The TWP-PEA process should start at program inception, building common knowledge and vision among all staff, starting with in-depth training for staff on the whole PEA process: its reach and scope, its implementation and implications in management, monitoring and evaluation, strategic decision-making process, and activity implementation. This training acts as a doorway for senior management to lead the process of TWP-PEA customization and also provides an opportunity to both build ownership of the process within the team and identify the most adequate staff to spearhead the implementation of the process. Thus, it cannot be wholly contracted out to a third party; overall leadership must rest with program senior management to ensure the organic insertion of TWP-PEA into the full life of the project, with the allocation of adequate time and resources.

PEA Phases in Implementation

Four distinct moments characterize the adoption of a TWP-PEA approach within a program:

  • Design phase
  • Implementation phase
  • Adaptive management kick-off phase
  • TWP/PEA iteration phase

All phases are informed by and inform the program’s contractual obligations and effective delivery of results, creating a positive loop through which the program learns how best to adapt and deliver under the changing interests and dynamics of local actors and institutions.

Using TWP-PEA in Colombia to Strategically ‘Pause and Reflect’

Chemonics has been working in several projects to apply TWP-PEA at the project level. For the USAID/Colombia Justice for Sustainable Peace Program (JSP), Chemonics initially proposed rolling out four iterations of PEA throughout the life of the project. Initiating the first PEA in October 2017 — within the first three months of implementation to inform design and start-up — was met with some misunderstanding and frustration from local staff. Local teams initially saw TWP-PEA as additional work and not part of their ongoing tasks. It would take time and joint discussions to show staff the value added from TWP-PEA.

Over the course of the initial PEA and into the review of its findings and their programmatic implications, staff began to see TWP-PEA and adaptive management not as abstract concepts but as useful tools to make politically-informed decisions in real time. USAID’s active participation in the overall PEA process helped build greater trust and understanding leading to the joint agreement that work plans and monitoring, evaluation, and learning (MEL) plans are indeed living documents and need to be flexible and will change as the context dictates.

Since then, the JSP team has adopted and is actively implementing their common commitment to TWP-PEA via ‘pause and reflect’ opportunities, including: (1) quarterly meetings of all staff with a specific time set aside for TWP-PEA discussions; (2) a two-page section in each quarterly report about ongoing “everyday” PEA, how PEA considerations are affecting implementation, and suggestions for changes to the work plan and/or MEL plan; and (3) regional learning exchanges on common areas of interest or challenges. The team has completed their first quarterly analyses and are undertaking very focused political analyses on how the recent presidential elections results may affect current activities as well as Year Two work planning. The MEL specialist feels empowered and has taken ownership of a PEA baseline assessment, supporting program leadership to ensure that future PEAs are a regular part of the JSP MEL system.
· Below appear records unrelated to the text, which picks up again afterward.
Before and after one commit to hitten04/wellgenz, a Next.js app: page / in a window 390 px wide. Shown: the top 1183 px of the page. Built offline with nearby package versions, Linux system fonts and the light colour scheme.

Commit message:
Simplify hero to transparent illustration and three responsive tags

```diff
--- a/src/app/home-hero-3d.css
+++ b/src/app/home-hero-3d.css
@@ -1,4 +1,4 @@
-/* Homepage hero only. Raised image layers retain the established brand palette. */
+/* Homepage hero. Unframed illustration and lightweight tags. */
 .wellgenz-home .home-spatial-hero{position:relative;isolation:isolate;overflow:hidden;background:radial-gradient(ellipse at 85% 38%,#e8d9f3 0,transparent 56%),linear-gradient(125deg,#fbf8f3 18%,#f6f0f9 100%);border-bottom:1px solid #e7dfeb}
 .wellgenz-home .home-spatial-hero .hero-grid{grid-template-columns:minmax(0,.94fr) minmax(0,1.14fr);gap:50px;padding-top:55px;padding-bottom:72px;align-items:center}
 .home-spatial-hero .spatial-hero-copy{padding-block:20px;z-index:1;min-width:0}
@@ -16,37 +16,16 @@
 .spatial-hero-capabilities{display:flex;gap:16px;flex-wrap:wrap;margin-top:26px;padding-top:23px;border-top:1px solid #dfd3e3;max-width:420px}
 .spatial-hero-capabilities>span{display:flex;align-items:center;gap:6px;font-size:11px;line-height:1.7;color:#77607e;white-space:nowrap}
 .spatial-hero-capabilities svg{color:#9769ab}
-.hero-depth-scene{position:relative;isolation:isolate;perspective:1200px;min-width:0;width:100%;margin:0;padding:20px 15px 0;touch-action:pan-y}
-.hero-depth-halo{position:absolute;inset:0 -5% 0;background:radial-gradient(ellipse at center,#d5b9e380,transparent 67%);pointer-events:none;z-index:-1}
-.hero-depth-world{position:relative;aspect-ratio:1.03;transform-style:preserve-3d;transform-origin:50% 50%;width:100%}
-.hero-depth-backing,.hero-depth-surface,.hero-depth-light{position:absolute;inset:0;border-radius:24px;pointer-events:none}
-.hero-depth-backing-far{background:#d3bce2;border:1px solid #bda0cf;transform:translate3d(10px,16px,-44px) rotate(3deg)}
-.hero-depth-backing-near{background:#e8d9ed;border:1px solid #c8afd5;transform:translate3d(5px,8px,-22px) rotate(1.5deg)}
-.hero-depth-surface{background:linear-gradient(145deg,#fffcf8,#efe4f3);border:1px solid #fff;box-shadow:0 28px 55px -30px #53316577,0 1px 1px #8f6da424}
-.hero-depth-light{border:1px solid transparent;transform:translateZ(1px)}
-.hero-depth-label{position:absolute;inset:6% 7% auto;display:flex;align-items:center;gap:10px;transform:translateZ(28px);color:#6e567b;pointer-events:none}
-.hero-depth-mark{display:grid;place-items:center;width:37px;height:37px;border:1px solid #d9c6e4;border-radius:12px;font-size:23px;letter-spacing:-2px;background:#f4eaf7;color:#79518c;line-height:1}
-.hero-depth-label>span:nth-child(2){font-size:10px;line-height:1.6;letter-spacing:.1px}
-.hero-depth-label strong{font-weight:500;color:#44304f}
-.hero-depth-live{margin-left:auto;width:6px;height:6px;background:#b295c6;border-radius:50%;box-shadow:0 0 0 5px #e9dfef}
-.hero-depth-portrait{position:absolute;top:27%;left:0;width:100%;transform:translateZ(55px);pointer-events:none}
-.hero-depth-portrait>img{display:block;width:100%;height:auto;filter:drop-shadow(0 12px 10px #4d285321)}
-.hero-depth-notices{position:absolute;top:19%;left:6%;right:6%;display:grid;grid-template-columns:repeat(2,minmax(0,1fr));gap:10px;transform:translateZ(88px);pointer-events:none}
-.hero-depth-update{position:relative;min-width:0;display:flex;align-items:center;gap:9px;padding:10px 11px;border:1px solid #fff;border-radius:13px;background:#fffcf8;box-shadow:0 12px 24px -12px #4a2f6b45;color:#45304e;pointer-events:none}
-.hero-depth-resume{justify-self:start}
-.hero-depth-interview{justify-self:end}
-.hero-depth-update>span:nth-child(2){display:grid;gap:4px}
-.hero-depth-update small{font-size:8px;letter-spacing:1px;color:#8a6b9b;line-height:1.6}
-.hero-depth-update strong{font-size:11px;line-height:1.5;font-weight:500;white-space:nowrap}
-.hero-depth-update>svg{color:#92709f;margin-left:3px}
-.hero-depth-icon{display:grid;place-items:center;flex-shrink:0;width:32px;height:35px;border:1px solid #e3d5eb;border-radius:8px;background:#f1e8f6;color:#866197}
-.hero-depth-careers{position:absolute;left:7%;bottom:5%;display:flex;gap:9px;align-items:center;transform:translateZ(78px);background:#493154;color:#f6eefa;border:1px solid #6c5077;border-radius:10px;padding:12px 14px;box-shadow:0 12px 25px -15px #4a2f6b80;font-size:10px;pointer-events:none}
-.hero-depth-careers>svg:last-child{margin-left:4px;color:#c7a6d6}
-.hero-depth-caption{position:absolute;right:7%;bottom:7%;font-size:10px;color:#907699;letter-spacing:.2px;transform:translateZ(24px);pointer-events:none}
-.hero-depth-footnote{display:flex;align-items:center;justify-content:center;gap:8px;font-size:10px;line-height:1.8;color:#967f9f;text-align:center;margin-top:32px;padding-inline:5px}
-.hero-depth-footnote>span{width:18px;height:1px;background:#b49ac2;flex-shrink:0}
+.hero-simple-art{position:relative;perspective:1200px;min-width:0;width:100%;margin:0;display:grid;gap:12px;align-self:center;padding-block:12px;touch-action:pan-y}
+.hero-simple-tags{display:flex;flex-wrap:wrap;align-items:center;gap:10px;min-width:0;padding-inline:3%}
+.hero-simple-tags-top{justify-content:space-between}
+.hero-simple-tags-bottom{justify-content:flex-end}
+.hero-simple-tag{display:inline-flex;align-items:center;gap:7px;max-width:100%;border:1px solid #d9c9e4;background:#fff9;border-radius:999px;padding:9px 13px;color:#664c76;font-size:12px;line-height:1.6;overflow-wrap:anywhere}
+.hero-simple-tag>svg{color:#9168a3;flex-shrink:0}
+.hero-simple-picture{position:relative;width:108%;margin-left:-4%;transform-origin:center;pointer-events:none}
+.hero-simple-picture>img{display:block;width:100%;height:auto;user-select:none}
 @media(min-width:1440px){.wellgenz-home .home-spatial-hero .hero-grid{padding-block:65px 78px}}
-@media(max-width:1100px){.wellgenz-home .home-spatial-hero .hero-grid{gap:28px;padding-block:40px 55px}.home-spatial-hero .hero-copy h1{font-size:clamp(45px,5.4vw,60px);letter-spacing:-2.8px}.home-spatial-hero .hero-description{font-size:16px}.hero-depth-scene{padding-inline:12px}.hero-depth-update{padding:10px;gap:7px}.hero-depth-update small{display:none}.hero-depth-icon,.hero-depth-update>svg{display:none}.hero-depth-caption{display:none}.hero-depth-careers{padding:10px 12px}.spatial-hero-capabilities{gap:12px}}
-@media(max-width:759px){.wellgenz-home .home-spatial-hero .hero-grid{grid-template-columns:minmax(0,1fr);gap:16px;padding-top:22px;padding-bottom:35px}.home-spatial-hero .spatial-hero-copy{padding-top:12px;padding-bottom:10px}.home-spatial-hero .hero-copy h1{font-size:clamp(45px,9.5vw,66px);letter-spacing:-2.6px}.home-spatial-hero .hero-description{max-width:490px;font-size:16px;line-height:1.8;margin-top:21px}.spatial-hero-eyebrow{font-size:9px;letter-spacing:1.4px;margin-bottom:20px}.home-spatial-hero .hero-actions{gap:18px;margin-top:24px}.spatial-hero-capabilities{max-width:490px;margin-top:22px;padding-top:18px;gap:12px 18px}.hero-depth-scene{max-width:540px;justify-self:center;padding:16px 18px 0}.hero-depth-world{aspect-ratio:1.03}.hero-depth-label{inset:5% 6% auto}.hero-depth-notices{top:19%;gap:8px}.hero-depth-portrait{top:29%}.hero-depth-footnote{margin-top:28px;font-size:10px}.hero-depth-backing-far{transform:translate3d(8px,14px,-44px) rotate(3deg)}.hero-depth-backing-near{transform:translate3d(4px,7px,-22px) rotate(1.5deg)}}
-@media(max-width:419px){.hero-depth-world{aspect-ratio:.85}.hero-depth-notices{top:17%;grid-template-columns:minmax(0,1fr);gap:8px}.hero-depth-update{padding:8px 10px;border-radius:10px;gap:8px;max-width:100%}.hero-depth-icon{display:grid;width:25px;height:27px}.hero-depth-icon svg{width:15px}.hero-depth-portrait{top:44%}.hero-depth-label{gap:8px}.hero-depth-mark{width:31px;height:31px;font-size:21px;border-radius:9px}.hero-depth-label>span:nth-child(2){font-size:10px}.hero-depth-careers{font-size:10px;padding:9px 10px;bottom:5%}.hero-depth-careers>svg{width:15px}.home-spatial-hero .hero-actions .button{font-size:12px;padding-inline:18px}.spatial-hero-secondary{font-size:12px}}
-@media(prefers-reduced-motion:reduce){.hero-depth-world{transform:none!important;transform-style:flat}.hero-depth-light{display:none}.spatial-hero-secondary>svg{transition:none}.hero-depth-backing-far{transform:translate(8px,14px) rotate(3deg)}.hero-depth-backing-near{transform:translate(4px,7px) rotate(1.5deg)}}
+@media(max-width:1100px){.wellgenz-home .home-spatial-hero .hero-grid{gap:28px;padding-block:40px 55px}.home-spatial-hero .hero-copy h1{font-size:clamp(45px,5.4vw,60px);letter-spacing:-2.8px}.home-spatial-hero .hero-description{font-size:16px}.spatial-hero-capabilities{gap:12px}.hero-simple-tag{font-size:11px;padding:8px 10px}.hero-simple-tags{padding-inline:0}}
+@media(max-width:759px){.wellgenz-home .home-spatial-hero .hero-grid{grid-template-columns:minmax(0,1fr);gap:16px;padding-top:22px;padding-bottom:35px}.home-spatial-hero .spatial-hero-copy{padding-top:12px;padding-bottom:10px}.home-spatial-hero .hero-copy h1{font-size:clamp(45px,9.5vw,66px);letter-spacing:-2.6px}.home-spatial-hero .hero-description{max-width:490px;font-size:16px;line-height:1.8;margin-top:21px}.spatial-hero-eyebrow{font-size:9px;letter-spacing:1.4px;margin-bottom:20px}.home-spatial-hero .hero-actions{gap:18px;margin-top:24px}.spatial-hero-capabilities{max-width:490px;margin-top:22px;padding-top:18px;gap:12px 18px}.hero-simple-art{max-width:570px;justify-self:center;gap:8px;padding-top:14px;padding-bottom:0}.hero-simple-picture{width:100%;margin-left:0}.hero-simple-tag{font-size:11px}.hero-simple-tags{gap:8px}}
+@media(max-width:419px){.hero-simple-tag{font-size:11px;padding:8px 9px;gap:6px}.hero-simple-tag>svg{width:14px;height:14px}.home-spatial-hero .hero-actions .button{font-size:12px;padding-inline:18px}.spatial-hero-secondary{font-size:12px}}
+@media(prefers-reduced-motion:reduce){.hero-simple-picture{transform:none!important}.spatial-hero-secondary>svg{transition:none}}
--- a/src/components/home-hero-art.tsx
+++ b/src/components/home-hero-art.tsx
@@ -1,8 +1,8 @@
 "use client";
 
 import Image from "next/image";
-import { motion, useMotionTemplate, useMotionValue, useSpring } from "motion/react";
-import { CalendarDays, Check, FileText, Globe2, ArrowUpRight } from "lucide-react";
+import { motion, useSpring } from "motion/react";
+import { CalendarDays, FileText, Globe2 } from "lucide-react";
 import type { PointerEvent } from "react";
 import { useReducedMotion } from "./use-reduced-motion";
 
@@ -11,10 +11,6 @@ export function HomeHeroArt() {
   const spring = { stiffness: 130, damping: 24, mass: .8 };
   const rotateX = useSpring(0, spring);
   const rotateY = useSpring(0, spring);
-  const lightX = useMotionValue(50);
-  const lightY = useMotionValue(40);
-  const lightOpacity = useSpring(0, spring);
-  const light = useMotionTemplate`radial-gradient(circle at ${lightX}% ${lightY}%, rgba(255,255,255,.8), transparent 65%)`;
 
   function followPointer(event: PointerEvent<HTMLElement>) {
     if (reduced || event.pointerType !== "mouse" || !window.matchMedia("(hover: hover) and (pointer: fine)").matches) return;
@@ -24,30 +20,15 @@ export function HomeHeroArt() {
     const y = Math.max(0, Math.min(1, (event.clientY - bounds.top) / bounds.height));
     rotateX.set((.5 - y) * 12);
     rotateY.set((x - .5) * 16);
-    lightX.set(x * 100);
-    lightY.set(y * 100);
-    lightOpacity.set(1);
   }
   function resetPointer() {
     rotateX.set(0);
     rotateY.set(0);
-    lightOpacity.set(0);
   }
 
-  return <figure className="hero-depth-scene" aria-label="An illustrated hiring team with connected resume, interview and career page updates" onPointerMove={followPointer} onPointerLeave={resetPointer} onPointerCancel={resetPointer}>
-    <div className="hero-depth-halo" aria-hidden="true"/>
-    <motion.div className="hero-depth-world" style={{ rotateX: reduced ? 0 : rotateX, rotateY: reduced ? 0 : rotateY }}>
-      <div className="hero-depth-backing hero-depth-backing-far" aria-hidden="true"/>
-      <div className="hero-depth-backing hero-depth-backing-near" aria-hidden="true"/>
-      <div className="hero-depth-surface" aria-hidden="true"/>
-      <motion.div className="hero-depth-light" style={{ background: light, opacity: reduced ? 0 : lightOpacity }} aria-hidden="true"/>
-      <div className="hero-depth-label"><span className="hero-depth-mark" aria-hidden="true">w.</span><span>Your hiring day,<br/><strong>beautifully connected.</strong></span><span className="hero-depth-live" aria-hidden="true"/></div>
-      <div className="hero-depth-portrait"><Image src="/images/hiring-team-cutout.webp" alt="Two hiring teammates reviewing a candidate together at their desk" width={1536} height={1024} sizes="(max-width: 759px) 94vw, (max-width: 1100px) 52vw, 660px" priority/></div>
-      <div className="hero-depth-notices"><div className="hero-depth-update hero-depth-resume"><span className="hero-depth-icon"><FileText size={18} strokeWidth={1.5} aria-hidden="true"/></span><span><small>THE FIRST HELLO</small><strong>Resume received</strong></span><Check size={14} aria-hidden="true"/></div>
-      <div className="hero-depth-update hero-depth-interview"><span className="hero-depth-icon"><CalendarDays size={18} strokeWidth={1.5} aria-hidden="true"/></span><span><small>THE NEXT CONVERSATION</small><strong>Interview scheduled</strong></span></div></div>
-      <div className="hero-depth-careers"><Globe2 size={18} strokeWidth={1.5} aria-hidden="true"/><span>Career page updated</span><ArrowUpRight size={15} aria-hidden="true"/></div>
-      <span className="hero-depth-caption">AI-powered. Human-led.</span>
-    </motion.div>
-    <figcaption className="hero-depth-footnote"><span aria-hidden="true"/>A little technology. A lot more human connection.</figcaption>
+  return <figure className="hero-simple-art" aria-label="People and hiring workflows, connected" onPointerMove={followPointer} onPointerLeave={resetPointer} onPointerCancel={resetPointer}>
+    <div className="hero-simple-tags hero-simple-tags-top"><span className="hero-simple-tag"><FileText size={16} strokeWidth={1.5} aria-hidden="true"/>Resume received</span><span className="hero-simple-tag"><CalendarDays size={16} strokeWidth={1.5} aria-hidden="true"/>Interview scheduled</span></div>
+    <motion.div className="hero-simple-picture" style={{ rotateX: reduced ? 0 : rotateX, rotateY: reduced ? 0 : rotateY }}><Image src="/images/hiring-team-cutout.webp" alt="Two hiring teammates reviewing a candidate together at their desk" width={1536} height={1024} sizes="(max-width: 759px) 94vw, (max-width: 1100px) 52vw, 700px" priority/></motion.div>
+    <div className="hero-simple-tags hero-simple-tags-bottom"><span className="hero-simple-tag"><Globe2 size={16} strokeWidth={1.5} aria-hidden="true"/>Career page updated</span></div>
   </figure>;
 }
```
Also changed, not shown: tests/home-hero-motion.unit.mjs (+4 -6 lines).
With the contextual knowledge gained from TWP and applied PEA, national and regional staff have fostered alliances with unforeseen partners that had not previously been recognized or valued. This has put JSP in a better position to identify and take advantage of new strategic and operational opportunities, and to better respond to the needs and evolving dynamics of the local context.

TWP-PEA: The “So What?”

Given the complex and fluid environments of most development programs, it becomes even more important to embed TWP into programming and ensure politically informed, flexible, and responsive implementation. Integrating TWP-PEA into programs incorporates donor frameworks with practices, but it also tailors project activities to local dynamics. Ultimately, this gives project objectives a higher likelihood for success and sustainability.